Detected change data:
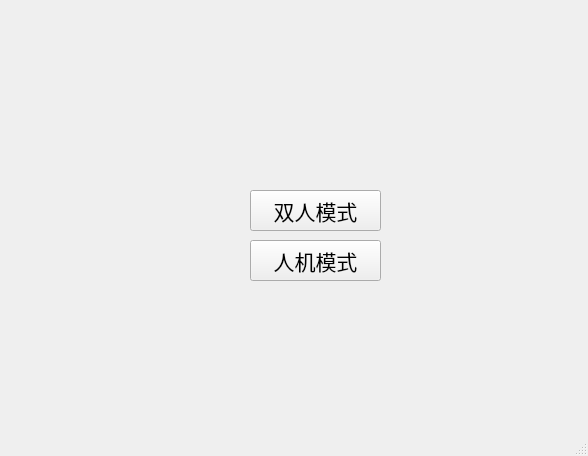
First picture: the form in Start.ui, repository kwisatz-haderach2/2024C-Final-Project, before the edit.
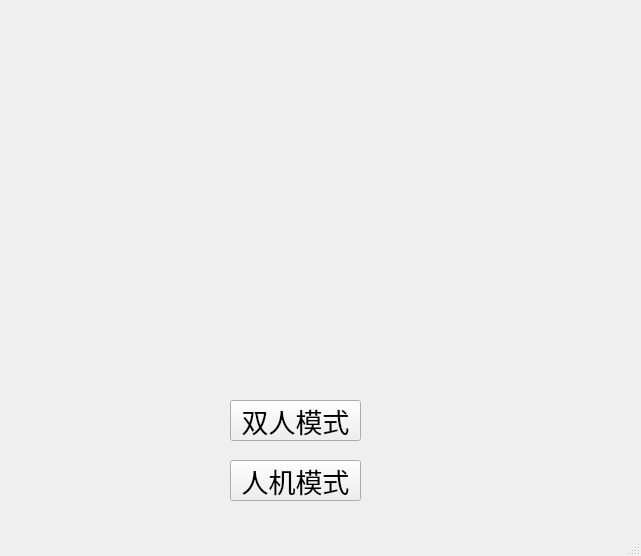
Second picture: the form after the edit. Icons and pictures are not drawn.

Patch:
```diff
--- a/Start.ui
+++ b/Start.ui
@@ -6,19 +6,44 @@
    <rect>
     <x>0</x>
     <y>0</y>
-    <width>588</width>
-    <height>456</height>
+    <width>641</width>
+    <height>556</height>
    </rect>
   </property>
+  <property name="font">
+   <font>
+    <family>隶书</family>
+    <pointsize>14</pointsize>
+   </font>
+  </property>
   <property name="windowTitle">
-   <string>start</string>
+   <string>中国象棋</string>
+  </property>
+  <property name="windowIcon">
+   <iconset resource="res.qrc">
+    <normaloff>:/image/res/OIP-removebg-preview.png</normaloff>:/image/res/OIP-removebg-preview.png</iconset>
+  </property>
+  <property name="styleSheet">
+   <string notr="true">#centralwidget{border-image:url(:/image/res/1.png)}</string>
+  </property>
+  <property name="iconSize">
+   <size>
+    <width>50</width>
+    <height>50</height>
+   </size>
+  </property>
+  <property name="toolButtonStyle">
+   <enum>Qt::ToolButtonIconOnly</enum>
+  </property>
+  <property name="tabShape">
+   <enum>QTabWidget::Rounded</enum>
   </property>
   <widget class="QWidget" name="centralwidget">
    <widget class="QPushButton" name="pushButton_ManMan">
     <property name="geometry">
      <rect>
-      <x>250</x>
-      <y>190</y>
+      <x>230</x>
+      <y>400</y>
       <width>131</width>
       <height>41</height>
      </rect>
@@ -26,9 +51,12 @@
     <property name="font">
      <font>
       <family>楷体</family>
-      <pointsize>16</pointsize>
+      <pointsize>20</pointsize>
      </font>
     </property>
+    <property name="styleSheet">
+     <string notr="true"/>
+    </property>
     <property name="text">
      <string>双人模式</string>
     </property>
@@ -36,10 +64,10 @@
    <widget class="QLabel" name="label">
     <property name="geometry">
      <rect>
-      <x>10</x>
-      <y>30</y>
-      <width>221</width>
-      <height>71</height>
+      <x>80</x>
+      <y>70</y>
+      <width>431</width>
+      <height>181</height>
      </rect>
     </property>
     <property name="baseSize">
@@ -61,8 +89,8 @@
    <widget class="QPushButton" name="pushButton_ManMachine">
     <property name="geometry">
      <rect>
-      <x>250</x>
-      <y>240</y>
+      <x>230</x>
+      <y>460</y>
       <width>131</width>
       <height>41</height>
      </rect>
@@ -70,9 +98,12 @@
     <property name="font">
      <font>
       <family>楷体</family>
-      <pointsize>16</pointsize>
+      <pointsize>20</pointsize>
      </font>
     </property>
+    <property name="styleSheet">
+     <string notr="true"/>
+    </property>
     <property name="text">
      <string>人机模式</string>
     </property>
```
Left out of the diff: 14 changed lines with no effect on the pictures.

Assigned task | Read through the entries above and copy each line that has the string "form" in it.

Your response |
First picture: the form in Start.ui, repository kwisatz-haderach2/2024C-Final-Project, before the edit.
Second picture: the form after the edit. Icons and pictures are not drawn.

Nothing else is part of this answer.